» TASK TO COMPLETE
Each line in the data holding "that" should be listed.

....

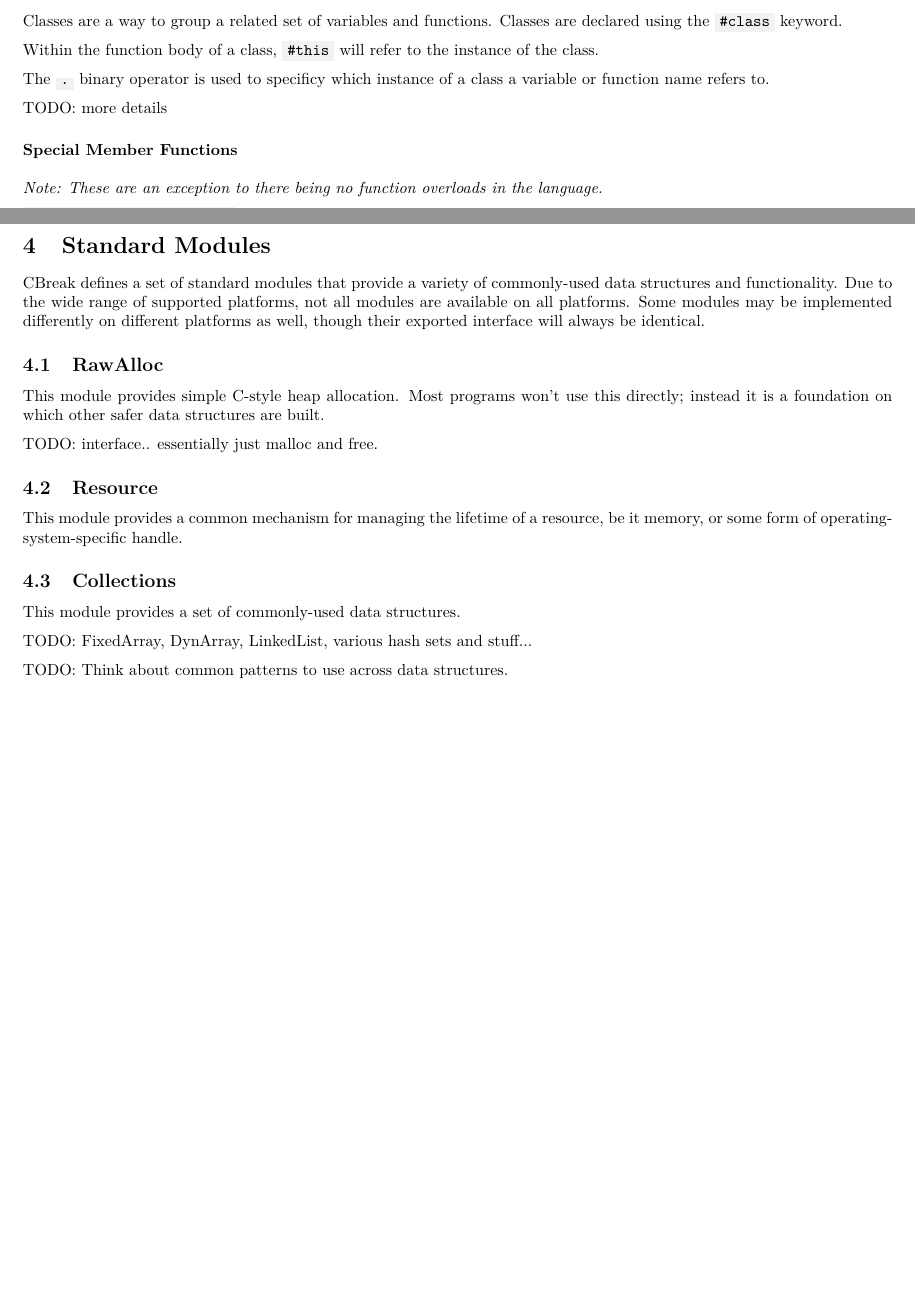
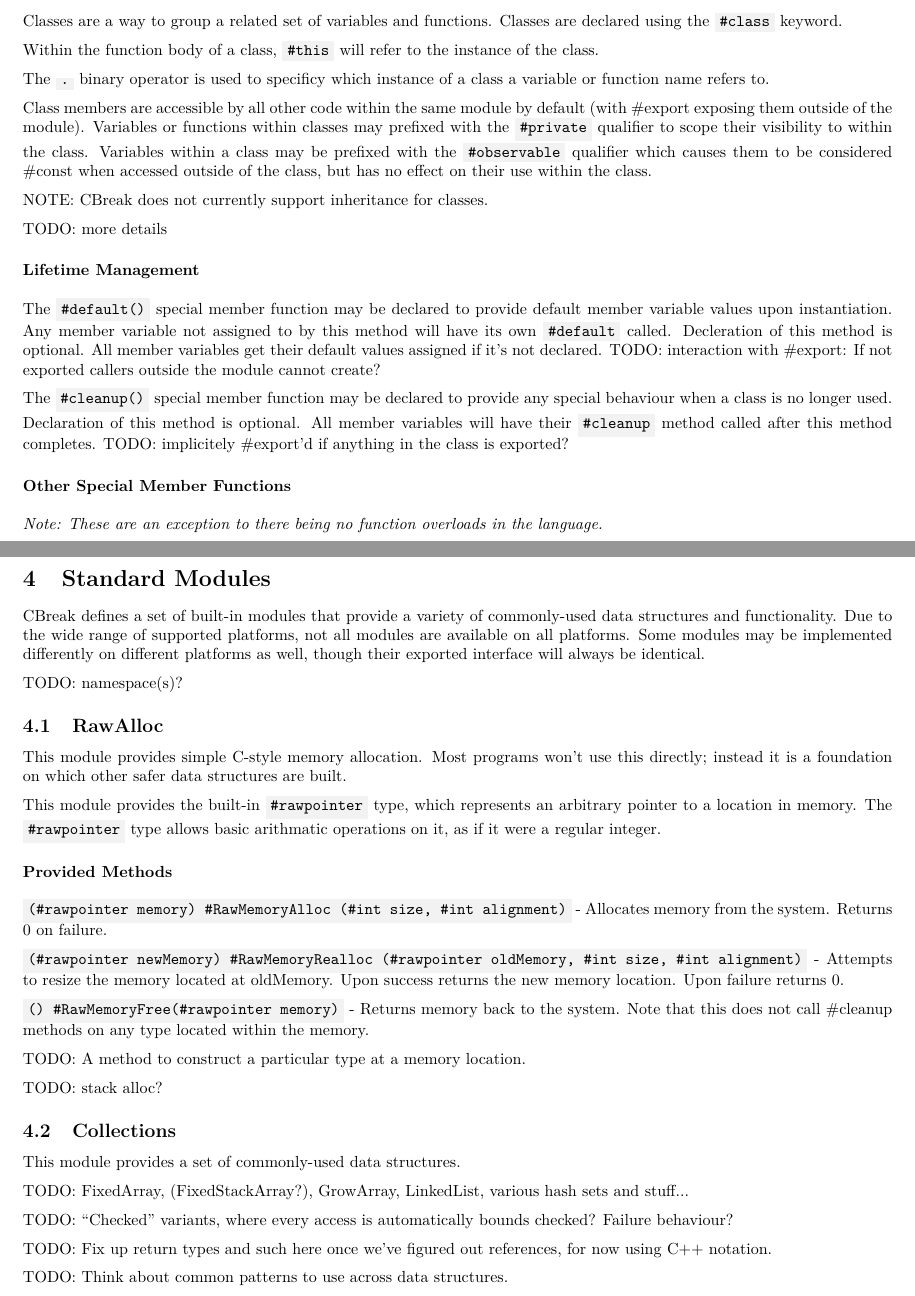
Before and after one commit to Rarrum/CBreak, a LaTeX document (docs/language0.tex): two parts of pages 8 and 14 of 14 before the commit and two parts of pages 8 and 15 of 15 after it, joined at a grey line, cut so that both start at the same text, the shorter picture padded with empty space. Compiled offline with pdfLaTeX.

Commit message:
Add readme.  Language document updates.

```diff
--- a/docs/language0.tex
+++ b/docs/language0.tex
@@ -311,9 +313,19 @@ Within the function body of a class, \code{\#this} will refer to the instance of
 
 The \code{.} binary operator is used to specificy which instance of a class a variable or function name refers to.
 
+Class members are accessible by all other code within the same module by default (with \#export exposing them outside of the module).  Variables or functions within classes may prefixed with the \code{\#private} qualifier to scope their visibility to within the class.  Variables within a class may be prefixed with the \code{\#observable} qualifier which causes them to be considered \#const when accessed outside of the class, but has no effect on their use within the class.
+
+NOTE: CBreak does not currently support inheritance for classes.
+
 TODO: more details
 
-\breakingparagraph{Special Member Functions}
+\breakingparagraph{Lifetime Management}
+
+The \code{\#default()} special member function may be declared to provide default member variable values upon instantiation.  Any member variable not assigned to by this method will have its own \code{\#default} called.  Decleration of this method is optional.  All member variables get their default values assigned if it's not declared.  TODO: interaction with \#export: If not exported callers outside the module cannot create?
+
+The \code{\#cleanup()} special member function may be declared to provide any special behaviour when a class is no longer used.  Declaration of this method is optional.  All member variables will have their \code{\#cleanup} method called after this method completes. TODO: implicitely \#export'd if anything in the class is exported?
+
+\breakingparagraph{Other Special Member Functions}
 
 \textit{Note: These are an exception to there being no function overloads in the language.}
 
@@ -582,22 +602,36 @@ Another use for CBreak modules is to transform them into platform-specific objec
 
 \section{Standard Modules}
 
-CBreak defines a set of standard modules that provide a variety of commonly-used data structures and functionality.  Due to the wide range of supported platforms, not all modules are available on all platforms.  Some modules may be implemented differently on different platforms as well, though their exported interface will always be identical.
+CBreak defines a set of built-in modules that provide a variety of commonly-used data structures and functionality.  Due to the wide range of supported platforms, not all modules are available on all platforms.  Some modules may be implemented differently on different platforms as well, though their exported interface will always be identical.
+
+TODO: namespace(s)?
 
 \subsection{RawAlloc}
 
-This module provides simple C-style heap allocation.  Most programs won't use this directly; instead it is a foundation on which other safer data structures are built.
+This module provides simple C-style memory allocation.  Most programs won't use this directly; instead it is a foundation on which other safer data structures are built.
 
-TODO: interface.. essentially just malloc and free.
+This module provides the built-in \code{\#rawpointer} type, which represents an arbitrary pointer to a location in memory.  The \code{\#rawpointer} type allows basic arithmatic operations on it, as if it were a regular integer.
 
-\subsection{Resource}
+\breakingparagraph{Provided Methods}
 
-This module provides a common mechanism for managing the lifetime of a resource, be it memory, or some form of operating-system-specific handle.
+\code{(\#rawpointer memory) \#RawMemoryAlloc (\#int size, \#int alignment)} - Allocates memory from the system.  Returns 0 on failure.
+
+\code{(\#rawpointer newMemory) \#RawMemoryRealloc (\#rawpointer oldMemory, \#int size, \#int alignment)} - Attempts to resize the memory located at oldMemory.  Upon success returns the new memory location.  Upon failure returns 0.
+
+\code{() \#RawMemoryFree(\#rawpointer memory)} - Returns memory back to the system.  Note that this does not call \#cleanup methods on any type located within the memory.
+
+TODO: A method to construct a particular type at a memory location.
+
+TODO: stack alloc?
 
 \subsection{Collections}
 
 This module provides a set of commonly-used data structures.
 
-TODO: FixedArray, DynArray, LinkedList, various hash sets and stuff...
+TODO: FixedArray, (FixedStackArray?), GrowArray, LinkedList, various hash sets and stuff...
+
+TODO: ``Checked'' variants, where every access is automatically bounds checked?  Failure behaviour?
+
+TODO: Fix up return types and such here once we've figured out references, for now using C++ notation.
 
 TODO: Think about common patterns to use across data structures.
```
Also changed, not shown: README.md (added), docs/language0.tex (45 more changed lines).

....

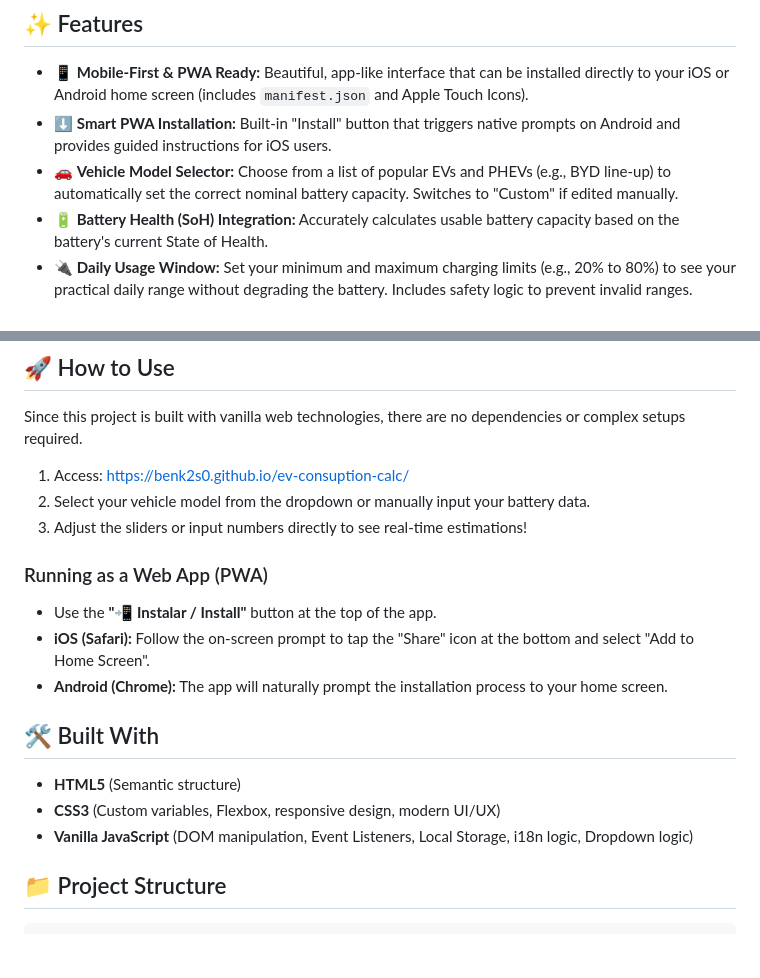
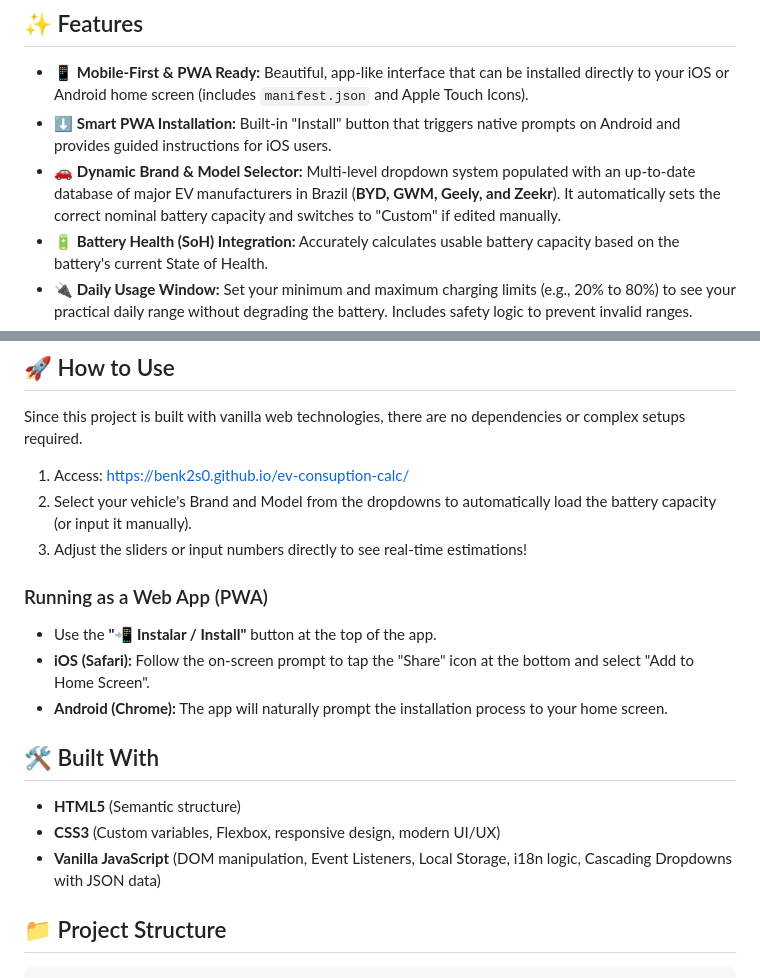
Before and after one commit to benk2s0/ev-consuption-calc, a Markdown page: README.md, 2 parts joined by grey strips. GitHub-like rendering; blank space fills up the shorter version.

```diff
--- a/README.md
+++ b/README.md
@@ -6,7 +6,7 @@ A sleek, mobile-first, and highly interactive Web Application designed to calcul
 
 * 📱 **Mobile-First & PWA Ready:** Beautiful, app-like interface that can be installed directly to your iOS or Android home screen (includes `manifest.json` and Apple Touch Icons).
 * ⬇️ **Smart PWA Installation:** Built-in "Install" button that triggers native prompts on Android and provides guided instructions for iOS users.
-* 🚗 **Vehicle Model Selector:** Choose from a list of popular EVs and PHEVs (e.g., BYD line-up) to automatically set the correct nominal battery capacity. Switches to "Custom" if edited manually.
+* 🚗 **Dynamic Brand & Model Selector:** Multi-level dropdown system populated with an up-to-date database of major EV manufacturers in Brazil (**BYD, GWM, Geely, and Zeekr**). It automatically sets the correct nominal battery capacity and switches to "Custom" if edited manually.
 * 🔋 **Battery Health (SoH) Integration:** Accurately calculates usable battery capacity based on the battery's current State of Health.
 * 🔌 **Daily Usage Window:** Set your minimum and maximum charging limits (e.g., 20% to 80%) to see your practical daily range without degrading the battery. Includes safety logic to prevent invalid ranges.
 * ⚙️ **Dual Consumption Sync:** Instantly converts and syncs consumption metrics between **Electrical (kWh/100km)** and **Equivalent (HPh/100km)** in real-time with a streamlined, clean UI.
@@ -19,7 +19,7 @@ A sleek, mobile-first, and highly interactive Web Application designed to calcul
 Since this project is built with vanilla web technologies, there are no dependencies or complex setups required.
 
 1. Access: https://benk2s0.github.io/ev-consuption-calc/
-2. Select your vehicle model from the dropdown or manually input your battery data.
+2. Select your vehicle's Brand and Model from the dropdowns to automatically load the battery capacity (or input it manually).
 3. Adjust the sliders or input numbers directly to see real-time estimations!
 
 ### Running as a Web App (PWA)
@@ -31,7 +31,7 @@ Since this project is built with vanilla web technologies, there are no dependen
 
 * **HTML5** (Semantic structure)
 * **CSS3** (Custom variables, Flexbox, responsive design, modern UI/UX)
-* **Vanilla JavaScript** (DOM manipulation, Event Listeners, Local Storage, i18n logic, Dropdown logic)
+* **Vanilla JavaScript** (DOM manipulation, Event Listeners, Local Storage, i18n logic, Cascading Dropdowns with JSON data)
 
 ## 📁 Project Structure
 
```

....

» TASK RESULT
Before and after one commit to Rarrum/CBreak, a LaTeX document (docs/language0.tex): two parts of pages 8 and 14 of 14 before the commit and two parts of pages 8 and 15 of 15 after it, joined at a grey line, cut so that both start at the same text, the shorter picture padded with empty space. Compiled offline with pdfLaTeX.
-CBreak defines a set of standard modules that provide a variety of commonly-used data structures and functionality.  Due to the wide range of supported platforms, not all modules are available on all platforms.  Some modules may be implemented differently on different platforms as well, though their exported interface will always be identical.
+CBreak defines a set of built-in modules that provide a variety of commonly-used data structures and functionality.  Due to the wide range of supported platforms, not all modules are available on all platforms.  Some modules may be implemented differently on different platforms as well, though their exported interface will always be identical.
+\code{() \#RawMemoryFree(\#rawpointer memory)} - Returns memory back to the system.  Note that this does not call \#cleanup methods on any type located within the memory.
 * 📱 **Mobile-First & PWA Ready:** Beautiful, app-like interface that can be installed directly to your iOS or Android home screen (includes `manifest.json` and Apple Touch Icons).
 * ⬇️ **Smart PWA Installation:** Built-in "Install" button that triggers native prompts on Android and provides guided instructions for iOS users.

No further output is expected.